The Public Service Commission (PSC) has been in the news a lot lately. Audrey Zibelman, chair of the PSC, announced that she will step down in the coming weeks. Longtime commissioner Patricia Acampora is stepping down, and an additional commissioner appointment has been unfilled for two years. With these three vacancies, only commissioners Diane Burman and Gregg Sayre will remain to oversee the PSC. That news is in addition to their meeting this week to discuss the Con Edison rate case, which has major ramifications for New York’s Reforming the Energy Vision Initiative.
With all of this news, we thought this was a great opportunity to take a deeper look at what the PSC does and why it’s so important to New York’s clean energy and sustainability goals. New York’s PSC is the governmental department that manages the rates, services, and oversees New York’s public utilities. The department handles industries that include electric, gas, water, and telecommunications. Five governor appointed officials who oversee the PSC help make important decisions regarding the rates and regulations of public services within the state. It also plays a sizable role in directing utilities to make smart and strategic infrastructure investments and innovations that benefit consumers.
Important issues that are currently on the PSC’s docket include the Consolidated Edison’s (ConEd) rate case and SUEZ water’s rate case. The PSC is confronting SUEZ water with a reduction in rate increases by $960,000, which reduces rate of return on SUEZ water investments. This decision also means rate increases for Rockland County residents served by SUEZ. There is an estimated rate increase of $4.87 by the third year following the decision. SUEZ originally proposed a much larger rate increase, but the PSC sided with consumers, a decision that was praised by environmental groups.

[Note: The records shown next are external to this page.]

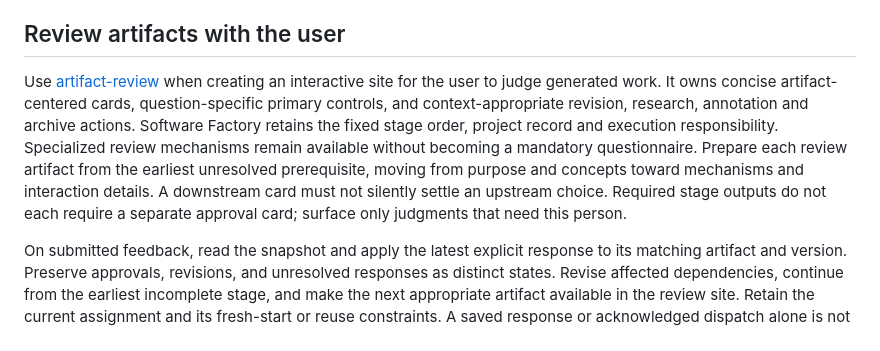
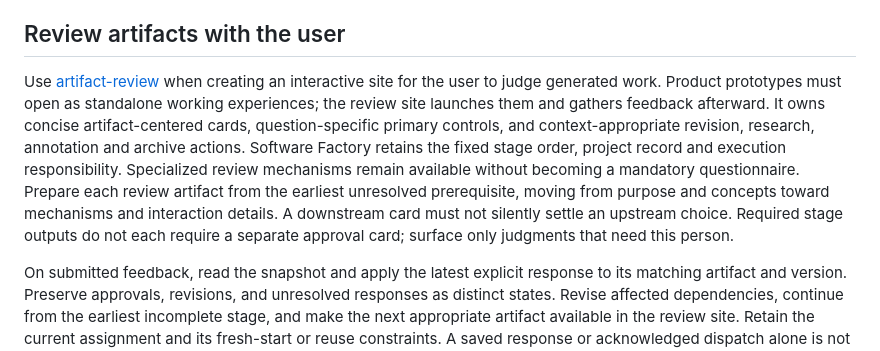
Before and after one commit to exiao/product-factory, a Markdown page: skills/software-factory/SKILL.md, the part around the change. Drawn GitHub-style.

```diff
--- a/skills/software-factory/SKILL.md
+++ b/skills/software-factory/SKILL.md
@@ -47,7 +47,7 @@ Explicitly requested alternatives remain separate focused experiments. Preserve
 
 ## Review artifacts with the user
 
-Use [artifact-review](../artifact-review/SKILL.md) when creating an interactive site for the user to judge generated work. It owns concise artifact-centered cards, question-specific primary controls, and context-appropriate revision, research, annotation and archive actions. Software Factory retains the fixed stage order, project record and execution responsibility. Specialized review mechanisms remain available without becoming a mandatory questionnaire. Prepare each review artifact from the earliest unresolved prerequisite, moving from purpose and concepts toward mechanisms and interaction details. A downstream card must not silently settle an upstream choice. Required stage outputs do not each require a separate approval card; surface only judgments that need this person.
+Use [artifact-review](../artifact-review/SKILL.md) when creating an interactive site for the user to judge generated work. Product prototypes must open as standalone working experiences; the review site launches them and gathers feedback afterward. It owns concise artifact-centered cards, question-specific primary controls, and context-appropriate revision, research, annotation and archive actions. Software Factory retains the fixed stage order, project record and execution responsibility. Specialized review mechanisms remain available without becoming a mandatory questionnaire. Prepare each review artifact from the earliest unresolved prerequisite, moving from purpose and concepts toward mechanisms and interaction details. A downstream card must not silently settle an upstream choice. Required stage outputs do not each require a separate approval card; surface only judgments that need this person.
 
 On submitted feedback, read the snapshot and apply the latest explicit response to its matching artifact and version. Preserve approvals, revisions, and unresolved responses as distinct states. Revise affected dependencies, continue from the earliest incomplete stage, and make the next appropriate artifact available in the review site. Retain the current assignment and its fresh-start or reuse constraints. A saved response or acknowledged dispatch alone is not completed downstream work.
 
```
Also changed, not shown: skills/artifact-review/SKILL.md (+2 -0 lines).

The PSC also approved a new rate plan for ConEd, which would increase energy rates by two percent per year for three years. These increases will help pay for ConEd’s efforts to improve energy efficiency and reduce demand through infrastructure such as smart meters and micro-grids. Normally, these actions would not be in the best interests of a utility, as they reduce profits, that’s where the PSC comes in–creating incentives that allow utilities to act in the best interests of consumers and the environment.

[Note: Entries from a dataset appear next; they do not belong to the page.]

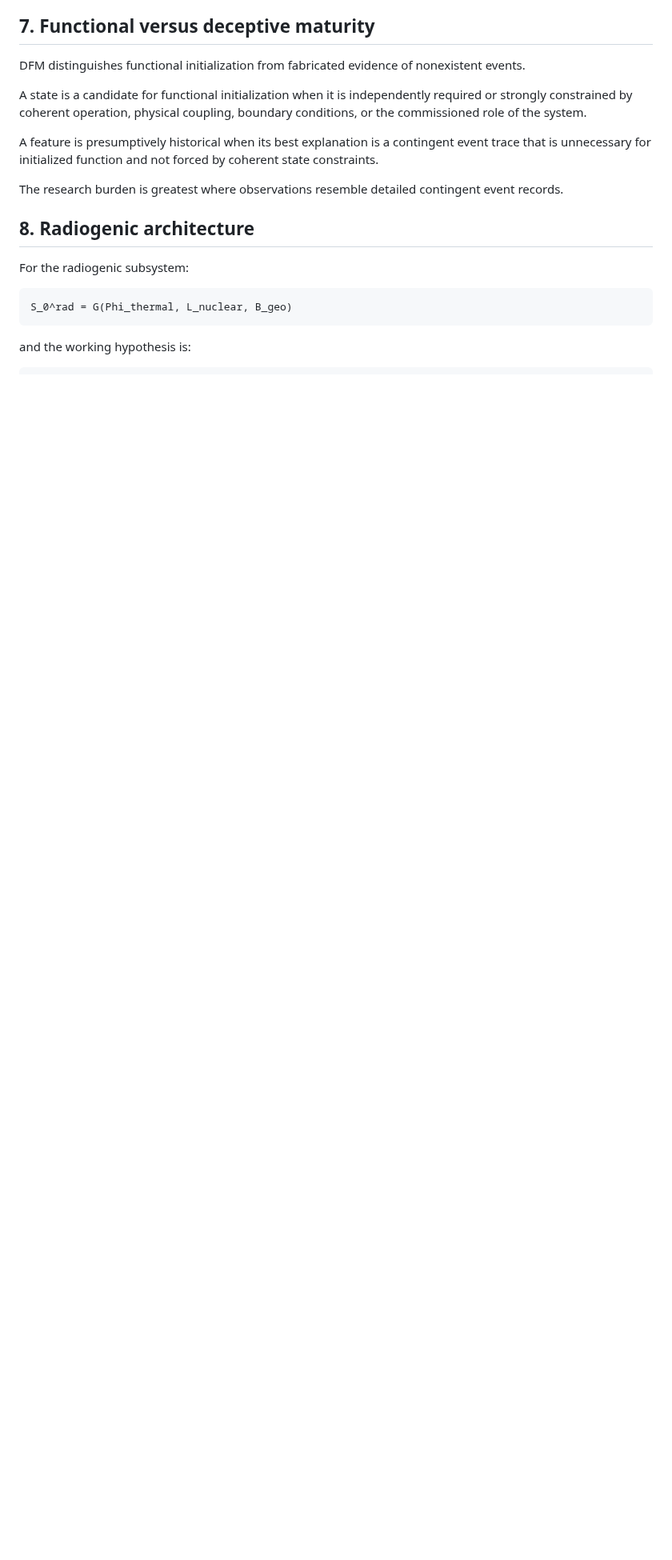
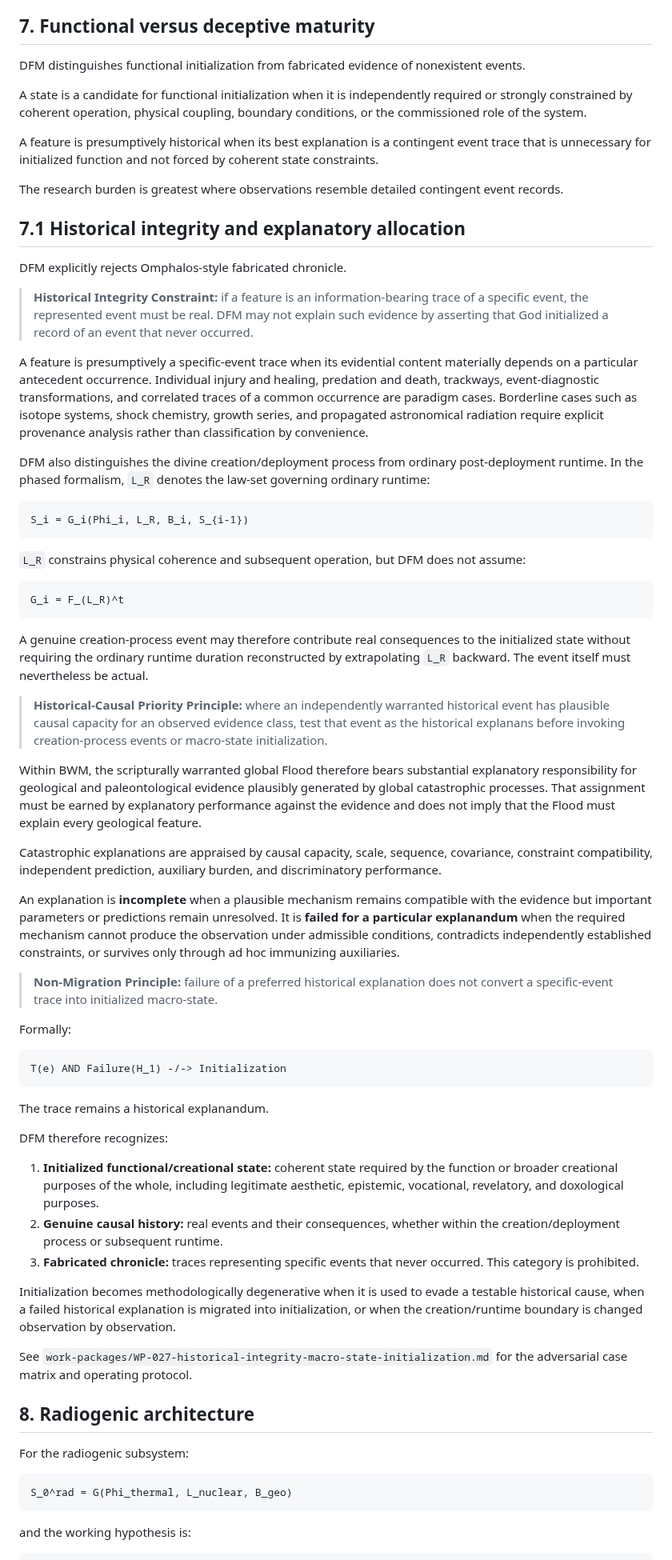
Before and after one commit to jdlongmire/designed-functional-maturity, a Markdown page: PROGRAMME.md, the part around one of its changes. Shown at 80% size. GitHub-like rendering; blank space fills up the shorter version.

Commit message:
Formalize historical integrity and explanatory allocation

````diff
--- a/PROGRAMME.md
+++ b/PROGRAMME.md
@@ -111,6 +111,56 @@ A state is a candidate for functional initialization when it is independently re
 A feature is presumptively historical when its best explanation is a contingent event trace that is unnecessary for initialized function and not forced by coherent state constraints.
 
 The research burden is greatest where observations resemble detailed contingent event records.
+
+## 7.1 Historical integrity and explanatory allocation
+
+DFM explicitly rejects Omphalos-style fabricated chronicle.
+
+> **Historical Integrity Constraint:** if a feature is an information-bearing trace of a specific event, the represented event must be real. DFM may not explain such evidence by asserting that God initialized a record of an event that never occurred.
+
+A feature is presumptively a specific-event trace when its evidential content materially depends on a particular antecedent occurrence. Individual injury and healing, predation and death, trackways, event-diagnostic transformations, and correlated traces of a common occurrence are paradigm cases. Borderline cases such as isotope systems, shock chemistry, growth series, and propagated astronomical radiation require explicit provenance analysis rather than classification by convenience.
+
+DFM also distinguishes the divine creation/deployment process from ordinary post-deployment runtime. In the phased formalism, `L_R` denotes the law-set governing ordinary runtime:
+
+```text
+S_i = G_i(Phi_i, L_R, B_i, S_{i-1})
+```
+
+`L_R` constrains physical coherence and subsequent operation, but DFM does not assume:
+
+```text
+G_i = F_(L_R)^t
+```
+
+A genuine creation-process event may therefore contribute real consequences to the initialized state without requiring the ordinary runtime duration reconstructed by extrapolating `L_R` backward. The event itself must nevertheless be actual.
+
+> **Historical-Causal Priority Principle:** where an independently warranted historical event has plausible causal capacity for an observed evidence class, test that event as the historical explanans before invoking creation-process events or macro-state initialization.
+
+Within BWM, the scripturally warranted global Flood therefore bears substantial explanatory responsibility for geological and paleontological evidence plausibly generated by global catastrophic processes. That assignment must be earned by explanatory performance against the evidence and does not imply that the Flood must explain every geological feature.
+
+Catastrophic explanations are appraised by causal capacity, scale, sequence, covariance, constraint compatibility, independent prediction, auxiliary burden, and discriminatory performance.
+
+An explanation is **incomplete** when a plausible mechanism remains compatible with the evidence but important parameters or predictions remain unresolved. It is **failed for a particular explanandum** when the required mechanism cannot produce the observation under admissible conditions, contradicts independently established constraints, or survives only through ad hoc immunizing auxiliaries.
+
+> **Non-Migration Principle:** failure of a preferred historical explanation does not convert a specific-event trace into initialized macro-state.
+
+Formally:
+
+```text
+T(e) AND Failure(H_1) -/-> Initialization
+```
+
+The trace remains a historical explanandum.
+
+DFM therefore recognizes:
+
+1. **Initialized functional/creational state:** coherent state required by the function or broader creational purposes of the whole, including legitimate aesthetic, epistemic, vocational, revelatory, and doxological purposes.
+2. **Genuine causal history:** real events and their consequences, whether within the creation/deployment process or subsequent runtime.
+3. **Fabricated chronicle:** traces representing specific events that never occurred. This category is prohibited.
+
+Initialization becomes methodologically degenerative when it is used to evade a testable historical cause, when a failed historical explanation is migrated into initialization, or when the creation/runtime boundary is changed observation by observation.
+
+See `work-packages/WP-027-historical-integrity-macro-state-initialization.md` for the adversarial case matrix and operating protocol.
 
 ## 8. Radiogenic architecture
 
````
Also changed, not shown: other parts of PROGRAMME.md (+1 -1 lines).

If Governor Cuomo is not able to act quickly and fill vacancies at the PSC, there is a risk of these critical efforts losing their momentum. With only two commissioners it would be difficult to effectively address important policies, including Governor Cuomo’s Reforming the Energy Vision. The Reforming the Energy Vision (REV) plan focuses on the transition from 20th century energy infrastructure to a more affordable and sustainable energy system that can combat climate change and confront challenges such as the next superstorm Sandy, while bringing new forms of investment and employment opportunities to the state of New York through effective policy. Some are predicting that important policy issues will be tackled during compacted PSC meetings occurring over the next three months, before the official departure of the two commissioners.
The next step for the PSC is to move forward with the development of community solar projects. By clearing out a backlog of inactive proposals, the PSC hopes to be more efficient and swift in implementing new solar projects. Following the implementation of these projects, new measures will need to be taken in order to gauge the energy payment methods. There is current discussion of moving away from the current net-metering approach. This decision is to be made during the next-month. If these policy and rate issues are not addressed before the departure of the commissioners, however, it is possible that resolutions to these subjects will be delayed.
Governor Cuomo will need to swiftly select people to fill these positions. PSC Chair Audrey Zibelman has been a strong leader on creating market-based solutions that help to modernize utilities, clean our energy mix, and fight climate change. We are urging him to select a new leader for the PSC that brings the same level of relevant expertise and commitment to sustainability that PSC Chair Zibelman has exhibited during her tenure.